STEM Courses Lead to NASA Internship for Midway Student
by Delaney Sanders, Baylor PR Senior
In May of 2018, seniors at Midway High School will become the first graduating class to complete four years of learning under the House Bill 5 Endorsement Plan. In honor of this we interviewed students who have achieved especially notable successes through these courses, and asked them to explain how this plan has affected their educational career here at Midway, and their plans for the future.
While most children were playing with toys or watching cartoons, Midway senior Steven Acevedo was planting a seed for what would grow into a lifelong fascination with the constantly evolving worlds of science, technology, engineering and math.
“I’ve always been interested in the field of STEM. It basically started before I was five years old, when my dad was showing me how to navigate one of the old box computers and internet,” Acevedo began.
A few years and several dozen courses later, Acevedo says he has remained “steadfast” with this subject area, eventually fueling his decision to choose the STEM specific endorsement plan during his freshman year at Midway.
Through this plan, Acevedo has capitalized on this fascination and expanded not only his knowledge, but his ability to apply what he has learned.
“My principles of engineering course gathered up all of the information from previous courses and helped solidify all of that knowledge into applied engineering…and how these two things coincided with each other,” said Acevedo. “It helped me solidify the fact that I do want to delve into a computer science or engineering base in the future.”
But for Acevedo, the future came sooner than graduation. After being introduced to an internship program offered by NASA in his aerospace engineering course, he decided to apply for a chance to work closely with these engineers and gain first-hand experience. Not surprisingly, he got it.
“I learned a lot about aerospace engineering and the NASA applications here on Earth through the courses online,” Says Acevedo about his experience. “Once I completed this program I was able to be invited to spend a week on site at the Johnson Space Center last summer. We worked together with NASA scientists and engineers to plan a full mock mission to Mars.”
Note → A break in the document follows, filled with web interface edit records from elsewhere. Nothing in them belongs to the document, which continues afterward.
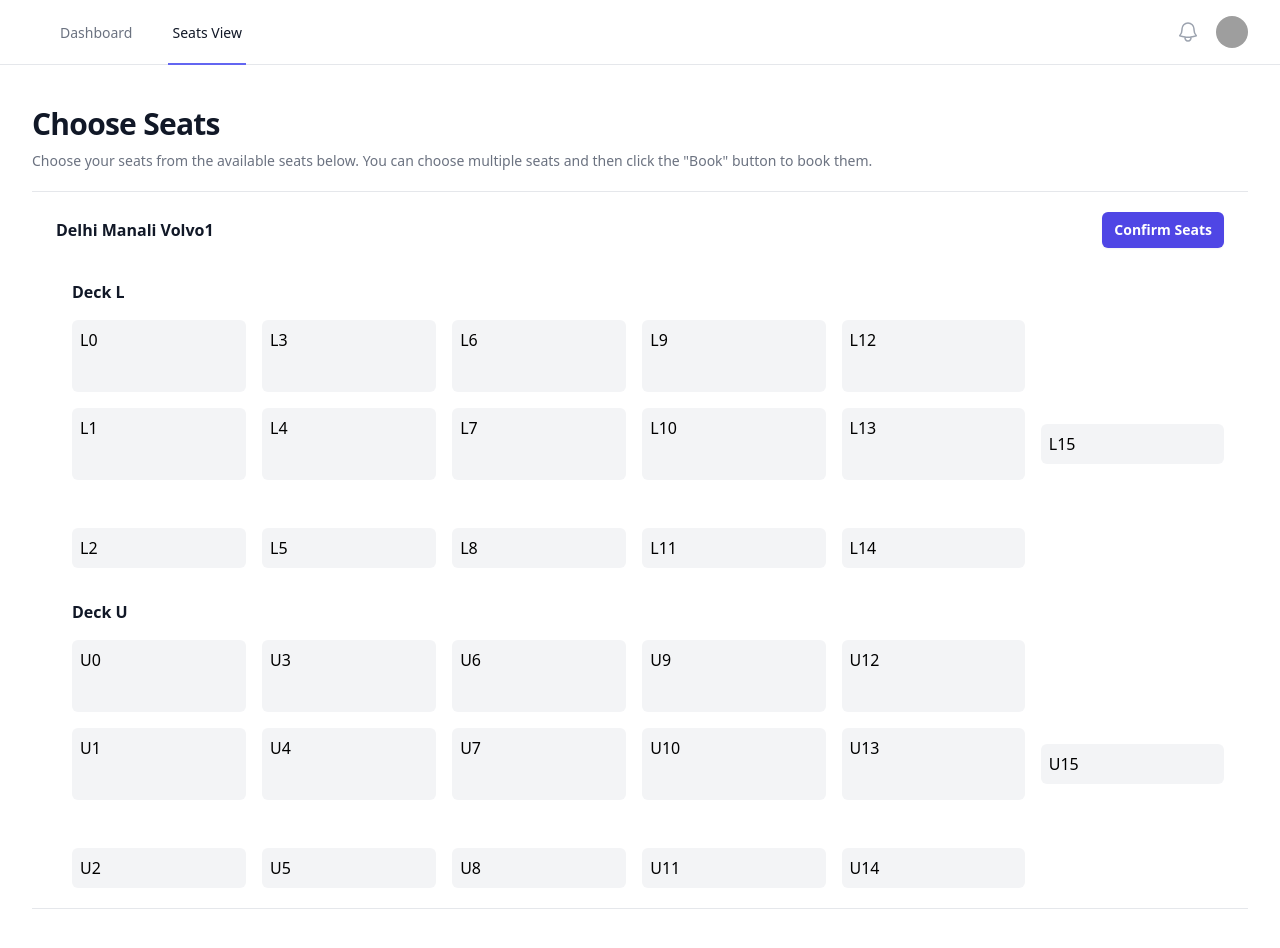
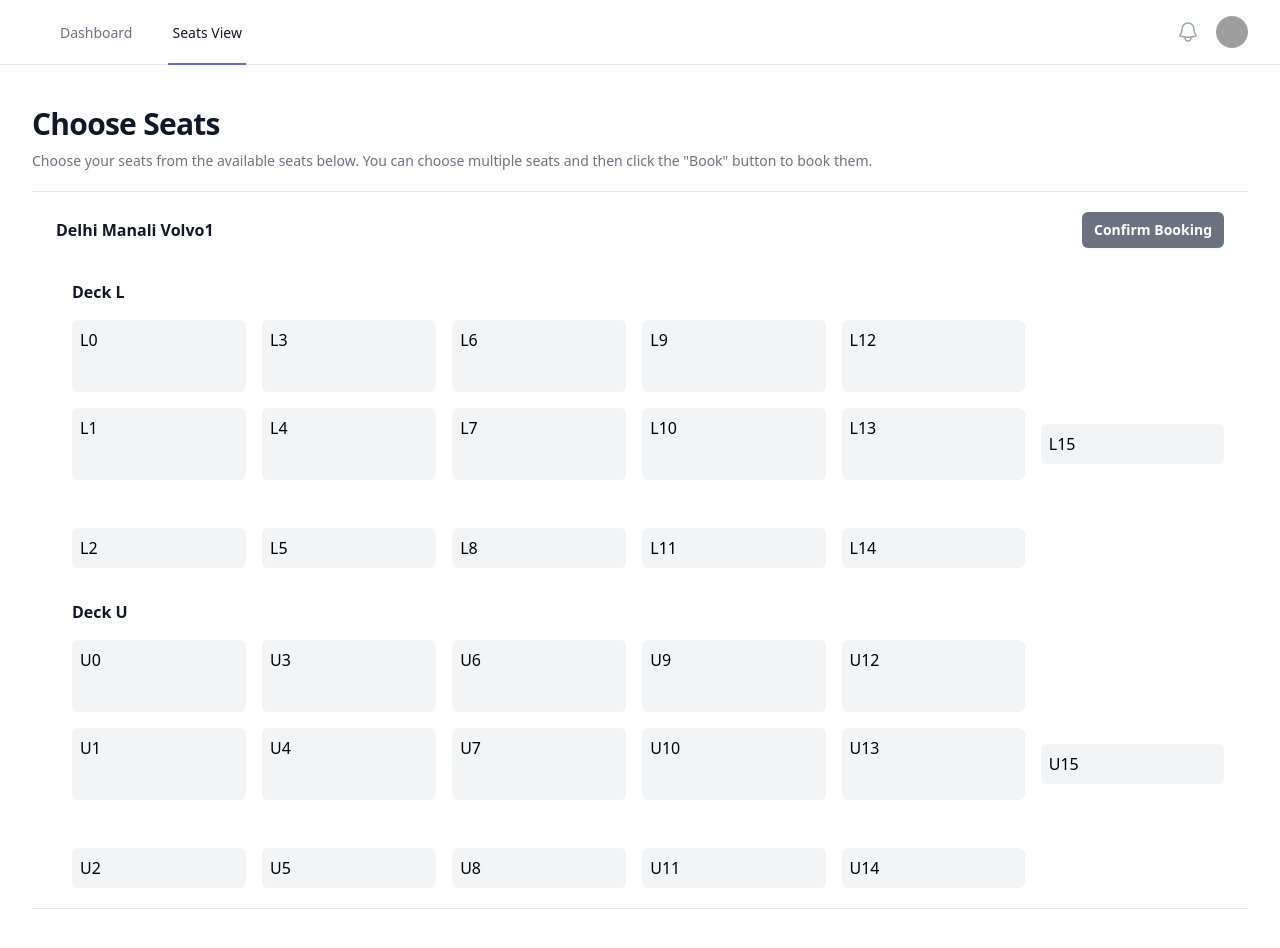
Before and after one commit to piyushimraw/bas-ek-bus, a React (Vite) app: page /seats in a window 1280 px wide. Built offline with nearby package versions, Linux system fonts and the light colour scheme; grey boxes are pictures that could not be loaded; a web font is replaced by a local one.

Commit message:
disable button when seats are not selexted for booking

```diff
--- a/src/module/seats-view/index.tsx
+++ b/src/module/seats-view/index.tsx
@@ -27,14 +27,13 @@ function SeatsView() {
   );
 }
 
-// displays the seatsh in a bus layout
-
+// displays the seats in a bus layout
 type Props = {
   bus: Bus;
   onSeatsConfirm: (bus: Bus) => void;
 };
 function SeatSelector({bus}: Props) {
-  const { isSeatSelected, toggleSelectSeat } = useBus({ id: bus.id });
+  const { isSeatSelected, toggleSelectSeat, totalSelectedSeats } = useBus({ id: bus.id });
   const decks  =  Object.keys(bus.seats).map<Deck>((deck) => deck as Deck)
   return (
     <div className="border-b border-gray-200 bg-white px-4 py-5 sm:px-6">
@@ -47,8 +46,12 @@ function SeatSelector({bus}: Props) {
         <div className="ml-4 mt-2 flex-shrink-0">
           <button
             type="button"
-            className="relative inline-flex items-center rounded-md bg-indigo-600 px-3 py-2 text-sm font-semibold text-white shadow-sm hover:bg-indigo-500 focus-visible:outline focus-visible:outline-2 focus-visible:outline-offset-2 focus-visible:outline-indigo-600"
-          >Confirm Seats
+            className={`relative inline-flex items-center rounded-md px-3 py-2 text-sm font-semibold shadow-sm focus-visible:outline focus-visible:outline-2 focus-visible:outline-offset-2 ${totalSelectedSeats === 0 ? 'bg-gray-500 cursor-not-allowed' : 'bg-indigo-600 hover:bg-indigo-500 focus-visible:outline-indigo-600'} text-white`}
+            disabled={totalSelectedSeats === 0}
+            onClick={() => {
+              console.log("booked");
+            }}
+          >Confirm Booking
           </button>
         </div>
       </div>
```
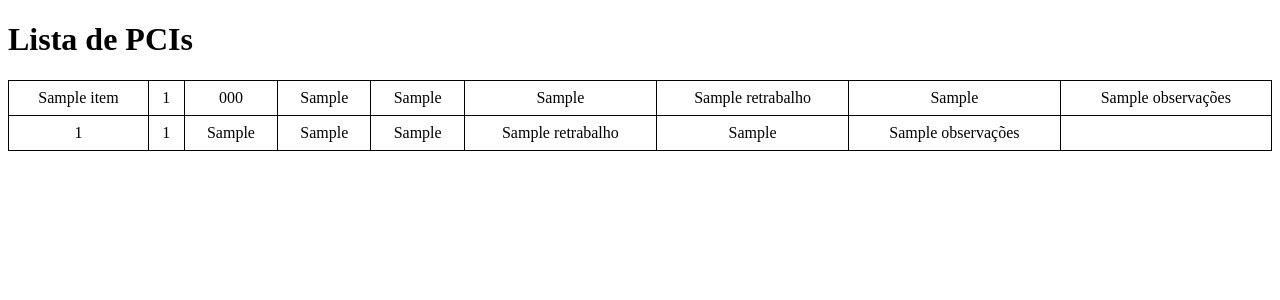
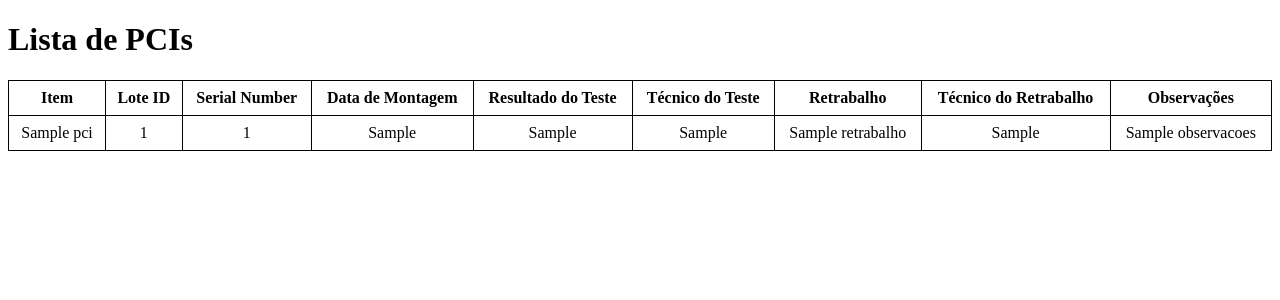
Before and after one commit to gustavo-gbarreto/Registro-de-PCIs, a Flask app: template templates/lotes.html in a window 1280 px wide. Shown: the top 300 px of the page. Run offline with Flask 3, Linux system fonts and the light colour scheme; the template is opened without the code that fills it: most values are stand-ins (such as "Sample title", 1, 10 or a date in 2020).

Commit message:
alteração na estrutura do dicionário em PCI list, mudança no loop for dentro do html de lotes permitindo a exibição dos elementos do dicionàrio dentro do HTML

```diff
--- a/database/PCI_list.py
+++ b/database/PCI_list.py
@@ -1,10 +1,42 @@
-PCI = [
-    {"item": "1", "Lote ID": 1, "Serial Number": "L01-NCB-Rev4-001-0725", "Data de Montagem": "2025-07-28", "Resultado do Teste": "Aprovada",
-     "técnico do teste": "Gustavo Barreto", "Retrabalho": "Não", "Técnico do Retrabalho": "N/A", "Observações": "N/A"},
-    {"item": "2", "Lote ID": 1, "Serial Number": "L01-NCB-Rev4-002-0725", "Data de Montagem": "2025-07-28", "Resultado do Teste": "Aprovada",
-     "técnico do teste": "Gustavo Barreto", "Retrabalho": "Não", "Técnico do Retrabalho": "N/A", "Observações": "N/A"},
-    {"item": "3", "Lote ID": 1, "Serial Number": "L01-NCB-Rev4-003-0725", "Data de Montagem": "2025-07-28", "Resultado do Teste": "Aprovada",
-     "técnico do teste": "Gustavo Barreto", "Retrabalho": "Não", "Técnico do Retrabalho": "N/A", "Observações": "N/A"},
-    {"item": "4", "Lote ID": 1, "Serial Number": "L01-NCB-Rev4-004-0725", "Data de Montagem": "2025-07-28", "Resultado do Teste": "Reprovada",
-     "técnico do teste": "Gustavo Barreto", "Retrabalho": "CI soldado invertido", "Técnico do Retrabalho": "Gustavo Barreto", "Observações": ""}
-]
+PCI = {
+    "1": {
+        "Lote_ID": "1",
+        "Serial_Number": "L01-NCB-Rev4-001-0725",
+        "Data_de_Montagem": "2025-07-28",
+        "Resultado_do_Teste": "Aprovada",
+        "tecnico_do_teste": "Gustavo Barreto",
+        "Retrabalho": "Não",
+        "Tecnico_do_Retrabalho": "N/A",
+        "Observacoes": "N/A"
+    },
+    "2": {
+        "Lote_ID": 1,
+        "Serial_Number": "L01-NCB-Rev4-002-0725",
+        "Data_de_Montagem": "2025-07-28",
+        "Resultado_do_Teste": "Aprovada",
+        "tecnico_do_teste": "Gustavo Barreto",
+        "Retrabalho": "Não",
+        "Tecnico_do_Retrabalho": "N/A",
+        "Observacoes": "N/A"
+    },
+    "3": {
+        "Lote_ID": "07d2",
+        "Serial_Number": "L01-NCB-Rev4-003-0725",
+        "Data_de_Montagem": "2025-07-28",
+        "Resultado_do_Teste": "Aprovada",
+        "tecnico_do_teste": "Gustavo Barreto",
+        "Retrabalho": "Não",
+        "Tecnico_do_Retrabalho": "N/A",
+        "Observacoes": "N/A"
+    },
+    "4": {
+        "Lote_ID": "07d2",
+        "Serial_Number": "L01-NCB-Rev4-004-0725",
+        "Data_de_Montagem": "2025-07-28",
+        "Resultado_do_Teste": "Reprovada",
+        "tecnico_do_teste": "Gustavo Barreto",
+        "Retrabalho": "CI soldado invertido",
+        "Tecnico_do_Retrabalho": "Gustavo Barreto",
+        "Observacoes": "--"
+    }
+}
--- a/main.py
+++ b/main.py
@@ -1,4 +1,5 @@
 from flask import Flask
+from database.PCI_list import PCI
 from routes.home import home_route
 from routes.cliente import cliente_route
 from routes.admin import admin_route
--- a/routes/admin.py
+++ b/routes/admin.py
@@ -21,7 +21,7 @@ def lista_lotes():
 
 @admin_route.route('/')
 def lista_lotes_admin():
-    return render_template('lotes.html')
+    return render_template('lotes.html', PCI_list=PCI)
 
 @admin_route.route('/new', methods=['POST'])
 def cadastro_lotes():
--- a/routes/cliente.py
+++ b/routes/cliente.py
@@ -11,8 +11,7 @@ cliente_route = Blueprint('cliente', __name__)
 
 @cliente_route.route('/')
 def lista_lotes():
-    pass
-    return render_template('lotes.html', PCI=PCI)
+    return render_template("lotes.html", pci_list=PCI)
 
 @cliente_route.route('/<string:lote_id>')
 def obter_lote(lote_id):
--- a/templates/lotes.html
+++ b/templates/lotes.html
@@ -1,49 +1,51 @@
 <!DOCTYPE html>
-<html lang="en">
+<html lang="pt-BR">
 <head>
   <meta charset="UTF-8">
   <meta name="viewport" content="width=device-width, initial-scale=1.0">
   <title>Lista de PCIs</title>
   <style>
     table {
-      border-collapse: collapse; /* Faz as bordas se fundirem */
-      width: 100%; /* Ajusta a largura da tabela */
-      border: 1px solid black; /* Adiciona uma borda contínua à tabela */
+      border-collapse: collapse;
+      width: 100%;
+      border: 1px solid black;
     }
     th, td {
-      text-align: center; /* Centraliza o texto nas células */
-      border: 1px solid black; /* Adiciona bordas às células */
-      padding: 8px; /* Adiciona espaçamento interno às células */
+      text-align: center;
+      border: 1px solid black;
+      padding: 8px;
     }
   </style>
 </head>
 <body>
   <h1>Lista de PCIs</h1>
+
   <table>
     <thead>
       <tr>
-        <td>{{ item['Item'] }}</td>
-        <td>{{ item['Lote ID'] }}</td>
-        <td>{{ item['Serial Number'] }}</td>
-        <td>{{ item['Data de Montagem'] }}</td>
-        <td>{{ item['Resultado do Teste'] }}</td>
-        <td>{{ item['técnico do teste'] }}</td>
-        <td>{{ item['Retrabalho'] }}</td>
-        <td>{{ item['Técnico do Retrabalho'] }}</td>
-        <td>{{ item['Observações'] }}</td>
+        <th>Item</th>
+        <th>Lote ID</th>
+        <th>Serial Number</th>
+        <th>Data de Montagem</th>
+        <th>Resultado do Teste</th>
+        <th>Técnico do Teste</th>
+        <th>Retrabalho</th>
+        <th>Técnico do Retrabalho</th>
+        <th>Observações</th>
       </tr>
     </thead>
     <tbody>
-      {% for item in PCI_list %}
+      {% for id, dados in pci_list.items() %}
       <tr>
-        <td>{{ item['lote id'] }}</td>
-        <td>{{ item['Serial_Number'] }}</td>
-        <td>{{ item['Montada em:'] }}</td>
-        <td>{{ item['test. result.:'] }}</td>
-        <td>{{ item['tec. teste'] }}</td>
-        <td>{{ item['retrabalho'] }}</td>
-        <td>{{ item['tèc. retrabalho'] }}</td>
-        <td>{{ item['observações'] }}</td>
+          <td>{{ id }}</td>
+          <td>{{ dados.Lote_ID }}</td>
+          <td>{{ dados.Serial_Number }}</td>
+          <td>{{ dados.Data_de_Montagem }}</td>
+          <td>{{ dados.Resultado_do_Teste }}</td>
+          <td>{{ dados.tecnico_do_teste }}</td>
+          <td>{{ dados.Retrabalho }}</td>
+          <td>{{ dados.Tecnico_do_Retrabalho }}</td>
+          <td>{{ dados.Observacoes }}</td>
       </tr>
       {% endfor %}
     </tbody>
```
For the future, Acevedo plans to continue his pace of success with an education at MIT, Cornell, Georgia Technical University, or perhaps a school closer to home. “I want to eventually become a nanotechnology engineer,” he says proudly. “I want to be leading something out of this world that somebody hasn’t experimented width.”
Steven’s achievements, and plans for the future, were impressive to say the very least. But after the interview had concluded, Steven happened to mention that he was the president of the school’s computer science club.
“Right now we are actually planning an event where we travel to middle schools to teach students about coding,” Acevedo said excitedly. “We are trying to encourage computer science in the Waco area to get Waco more technologically involved, like the other cities in Texas.”
For Acevedo, it would be simple to focus on college applications and his plans for the remainder of his senior year. But before leaving Waco for a life promising continued success, he is focused on enabling our city, and its younger generations, to reach the potential it possesses.
And perhaps, that is the most impressive part of Acevedo’s story after all.